TASK:
From the data below, copy each line that includes the word "communities".

MATERIAL PROVIDED:
● ● ●

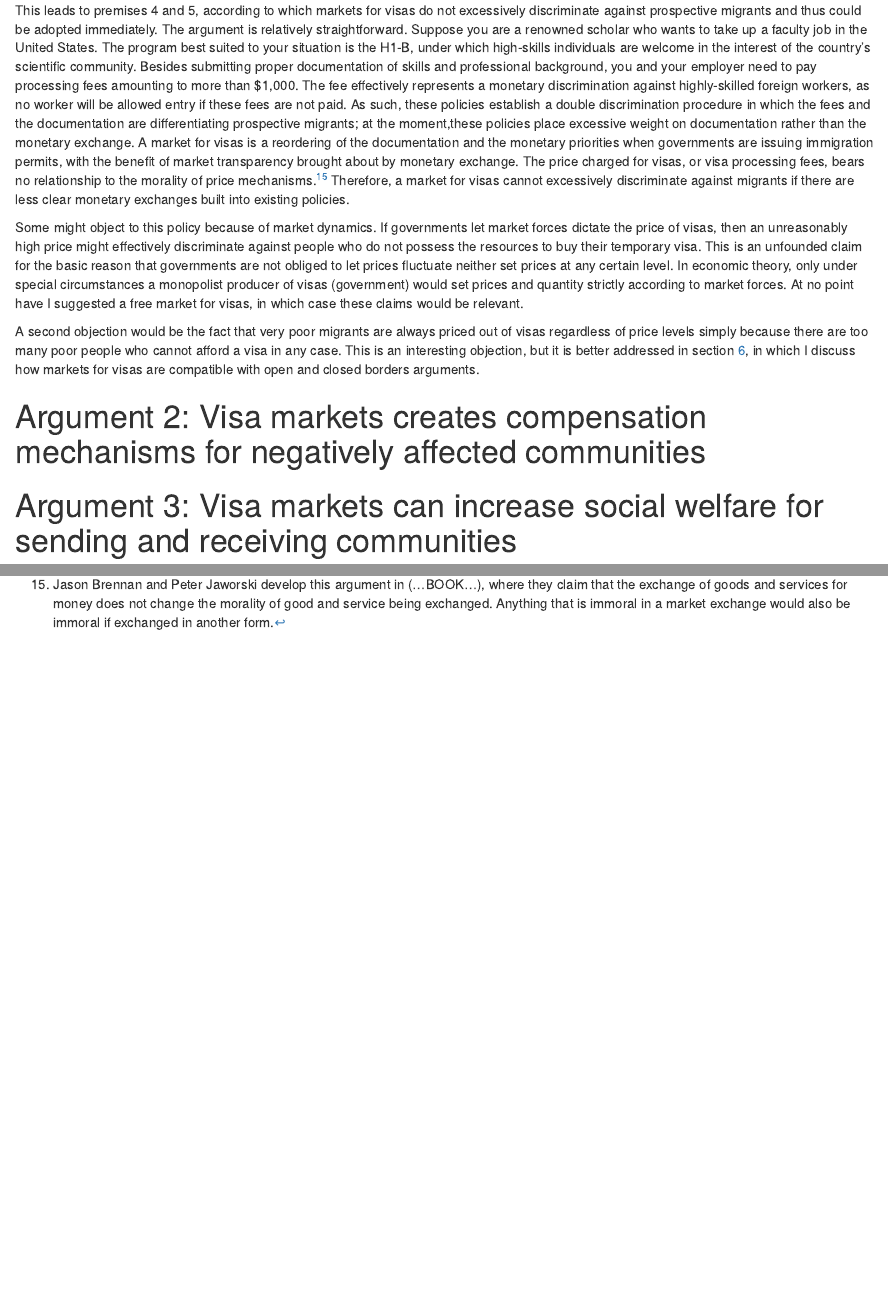
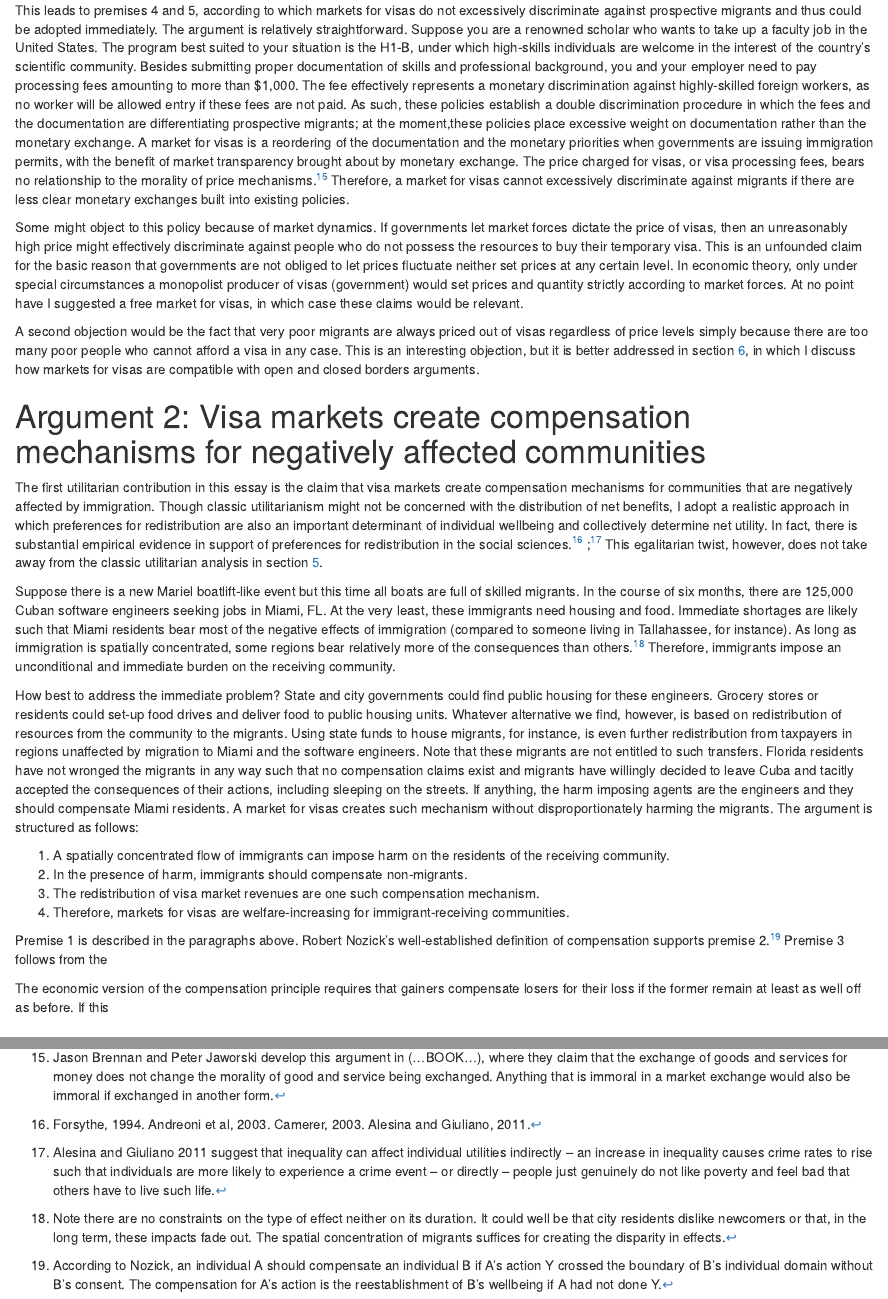
Before and after one commit to aassumpcao/immigrationmarkets, an R Markdown document (aassumpcao-immigrationmarket.rmd): the page in a window 1100 px wide, from 3070 px down, and a second part further down, joined at a grey line. Rendered offline with R 4.5, knitr and Pandoc, with nearby package versions.

Commit message:
writing argument 2

```diff
--- a/aassumpcao-immigrationmarket.rmd
+++ b/aassumpcao-immigrationmarket.rmd
@@ -71,7 +71,23 @@ Some might object to this policy because of market dynamics. If governments let
 
 A second objection would be the fact that very poor migrants are always priced out of visas regardless of price levels simply because there are too many poor people who cannot afford a visa in any case. This is an interesting objection, but it is better addressed in section [6](#section4), in which I discuss how markets for visas are compatible with open and closed borders arguments.
 
-# Argument 2: Visa markets creates compensation mechanisms for negatively affected communities {#section2}
+# Argument 2: Visa markets create compensation mechanisms for negatively affected communities {#section2}
+
+The first utilitarian contribution in this essay is the claim that visa markets create compensation mechanisms for communities that are negatively affected by immigration. Though classic utilitarianism might not be concerned with the distribution of net benefits, I adopt a realistic approach in which preferences for redistribution are also an important determinant of individual wellbeing and collectively determine net utility. In fact, there is substantial empirical evidence in support of preferences for redistribution in the social sciences.^[Forsythe, 1994. Andreoni et al, 2003. Camerer, 2003. Alesina and Giuliano, 2011.] ;^[Alesina and Giuliano 2011 suggest that inequality can affect individual utilities indirectly -- an increase in inequality causes crime rates to rise such that individuals are more likely to experience a crime event -- or directly -- people just genuinely do not like poverty and feel bad that others have to live such life.] This egalitarian twist, however, does not take away from the classic utilitarian analysis in section [5](#section3).
+
+Suppose there is a new Mariel boatlift-like event but this time all boats are full of skilled migrants. In the course of six months, there are 125,000 Cuban software engineers seeking jobs in Miami, FL. At the very least, these immigrants need housing and food. Immediate shortages are likely such that Miami residents bear most of the negative effects of immigration (compared to someone living in Tallahassee, for instance). As long as immigration is spatially concentrated, some regions bear relatively more of the consequences than others.^[Note there are no constraints on the type of effect neither on its duration. It could well be that city residents dislike newcomers or that, in the long term, these impacts fade out. The spatial concentration of migrants suffices for creating the disparity in effects.] Therefore, immigrants impose an unconditional and immediate burden on the receiving community.
+
+How best to address the immediate problem? State and city governments could find public housing for these engineers. Grocery stores or residents could set-up food drives and deliver food to public housing units. Whatever alternative we find, however, is based on redistribution of resources from the community to the migrants. Using state funds to house migrants, for instance, is even further redistribution from taxpayers in regions unaffected by migration to Miami and the software engineers. Note that these migrants are not entitled to such transfers. Florida residents have not wronged the migrants in any way such that no compensation claims exist and migrants have willingly decided to leave Cuba and tacitly accepted the consequences of their actions, including sleeping on the streets. If anything, the harm imposing agents are the engineers and they should compensate Miami residents. A market for visas creates such mechanism without disproportionately harming the migrants. The argument is structured as follows:
+
+  1. A spatially concentrated flow of immigrants can impose harm on the residents of the receiving community.
+  2. In the presence of harm, immigrants should compensate non-migrants.
+  3. The redistribution of visa market revenues are one such compensation mechanism.
+  4. Therefore, markets for visas are welfare-increasing for immigrant-receiving communities.
+
+Premise 1 is described in the paragraphs above. Robert Nozick's well-established definition of compensation supports premise 2.^[According to Nozick, an individual A should compensate an individual B if A's action Y crossed the boundary of B's individual domain without B's consent. The compensation for A's action is the reestablishment of B's wellbeing if A had not done Y.] Premise 3 follows from the
+
+
+The economic version of the compensation principle requires that gainers compensate losers for their loss if the former remain at least as well off as before. If this
 
 # Argument 3: Visa markets can increase social welfare for sending and receiving communities {#section3}
 
```
Also changed, not shown: aassumpcao-immigrationmarket.pdf, 1 other file.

● ● ●

SOLUTION TO THIS TASK:
-# Argument 2: Visa markets creates compensation mechanisms for negatively affected communities {#section2}
+# Argument 2: Visa markets create compensation mechanisms for negatively affected communities {#section2}
+The first utilitarian contribution in this essay is the claim that visa markets create compensation mechanisms for communities that are negatively affected by immigration. Though classic utilitarianism might not be concerned with the distribution of net benefits, I adopt a realistic approach in which preferences for redistribution are also an important determinant of individual wellbeing and collectively determine net utility. In fact, there is substantial empirical evidence in support of preferences for redistribution in the social sciences.^[Forsythe, 1994. Andreoni et al, 2003. Camerer, 2003. Alesina and Giuliano, 2011.] ;^[Alesina and Giuliano 2011 suggest that inequality can affect individual utilities indirectly -- an increase in inequality causes crime rates to rise such that individuals are more likely to experience a crime event -- or directly -- people just genuinely do not like poverty and feel bad that others have to live such life.] This egalitarian twist, however, does not take away from the classic utilitarian analysis in section [5](#section3).
+  4. Therefore, markets for visas are welfare-increasing for immigrant-receiving communities.
 # Argument 3: Visa markets can increase social welfare for sending and receiving communities {#section3}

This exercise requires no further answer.